Niki Lauda wants to speak to Bernie Ecclestone next week about why the Mercedes cars did not feature in television coverage of the Japanese Grand Prix.
Social media was awash with comments – and wild conspiracy theories – during the Suzuka race about why the world television feed barely featured any of the Mercedes cars.
Mercedes itself tweeted a smiley face response to a comment in the closing stages of the race when the Silver Arrows were finally shown.
Furthermore, there were only restricted views of the pitstops, and a continued lack of garage coverage.
Lauda, who is non-executive chairman of Mercedes, said that the situation puzzled him and he wanted to take up the matter with Ecclestone.
"It was funny, to be honest, because I was watching TV, it rolled along and funny enough I saw Saubers and a lot of Honda cars," he said.
"I don't know why: someone must do the filming here, I have to ask what is wrong with him.

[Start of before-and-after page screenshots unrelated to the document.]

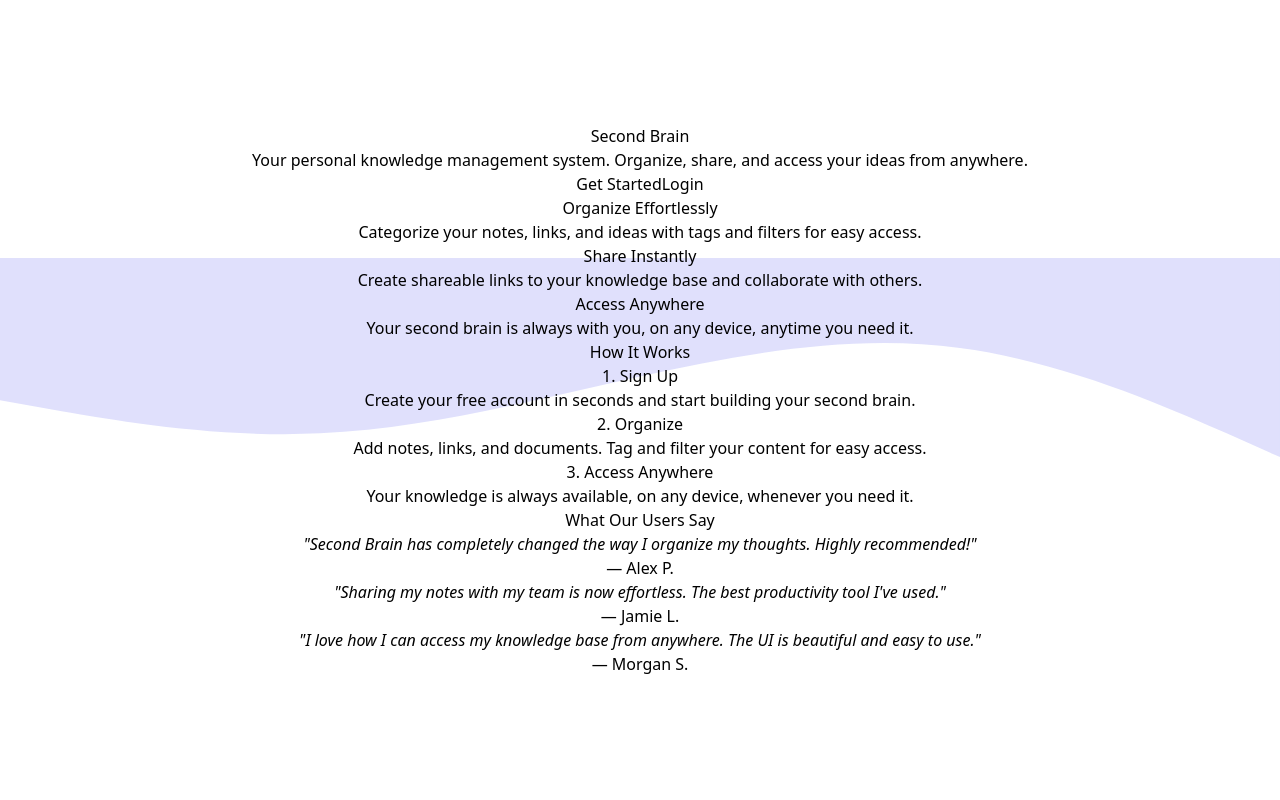
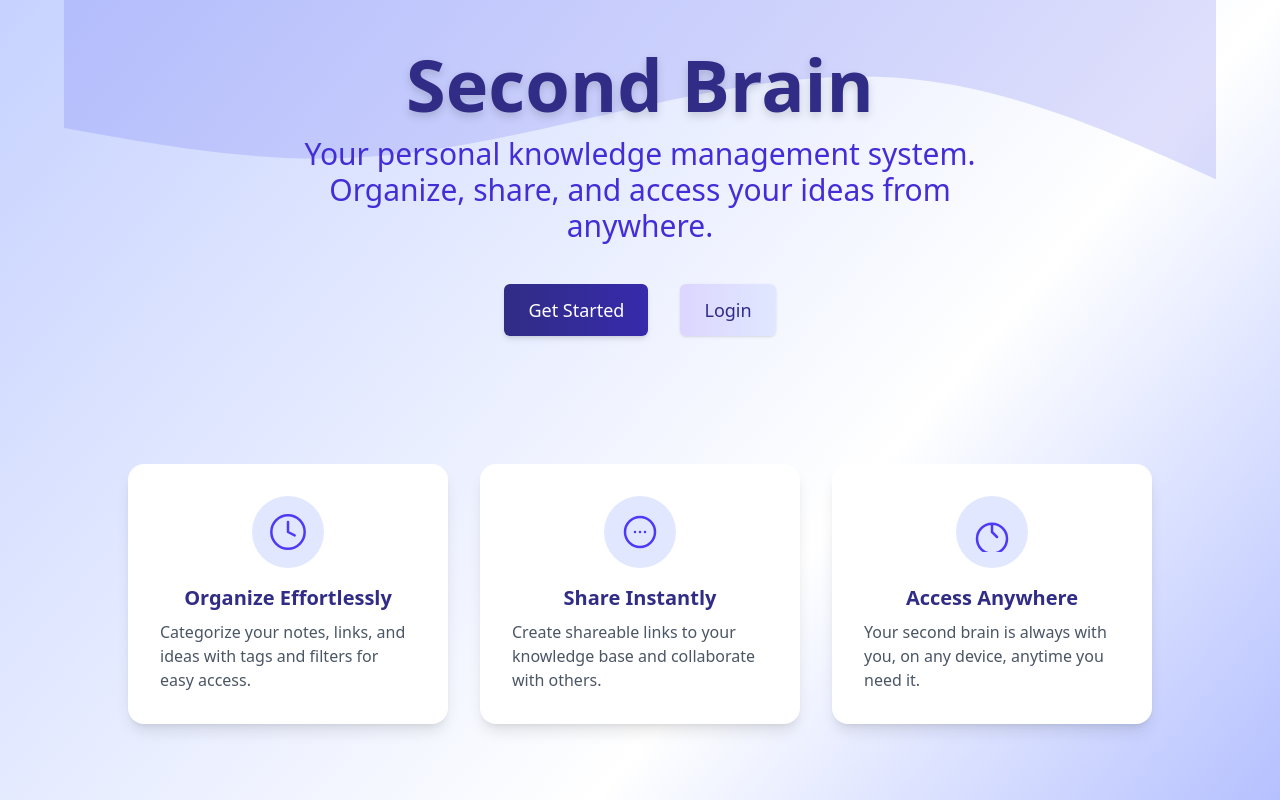
Before and after one commit to dveo26/2nd-Brain, a React (Vite) app in the folder frontend/: page / in a window 1280 px wide. Built offline with nearby package versions, Linux system fonts and the light colour scheme.

Commit message:
tailwind error fixed

```diff
--- /dev/null
+++ b/frontend/postcss.config.cjs
@@ -0,0 +1,6 @@
+module.exports = {
+  plugins: {
+    "@tailwindcss/postcss": {},
+    autoprefixer: {},
+  },
+};
--- a/frontend/src/index.css
+++ b/frontend/src/index.css
@@ -1,2 +1 @@
-@import "tailwindcss/preflight";
-@import "tailwindcss/utilities";
+@import "tailwindcss"
```
Also changed, not shown: frontend/package.json (+5 -2 lines), frontend/tailwind.config.cjs (renamed from frontend/tailwind.config.js), 2 other files (tests, documents, lock files or other folders).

"So I have to ask – I want to see Bernie next week and ask him what is the reason? If you ask the question, you get an answer.
"At the moment I can't say much but it was funny today, with the pitstop of Lewis, the leader, you only saw him driving out. You didn't even see how he changed his wheels, so it was interesting to see."
Mercedes motorsport boss Toto Wolff added: "I wasn't sure during the race where we were, I needed to look on the timing screens as I couldn't see cars on track.
"Our first priority is to win the race, and if that is not enough, then this is beyond my control."
One theory was that the lack of coverage could have been related to Mercedes refusing to supply engines to Red Bull, whose future in F1 is uncertain.
At the Belgian Grand Prix, Ecclestone has warned the German car manufacturer about such a stance.
"They would rather not, I think….but they ought to think carefully about not giving one," he said about Mercedes' position back then.
However, both Wolff and Lauda doubted that the reason was related to that situation.
"I don't think that this is linked," explained Wolff. "Obviously spectacular TV pictures are important and some of the shots were spectacular, with good fighting midfield, and this is where the camera was on."
Lauda added: "You cannot go in that direction [to link it with the engine situation] because I spoke to Bernie on a couple of occasions about this engine deal and it was very clear that [Dietrich] Mateschitz never really approached us, for the reasons that he never really liked Mercedes from the past.
"It was nothing to do with today."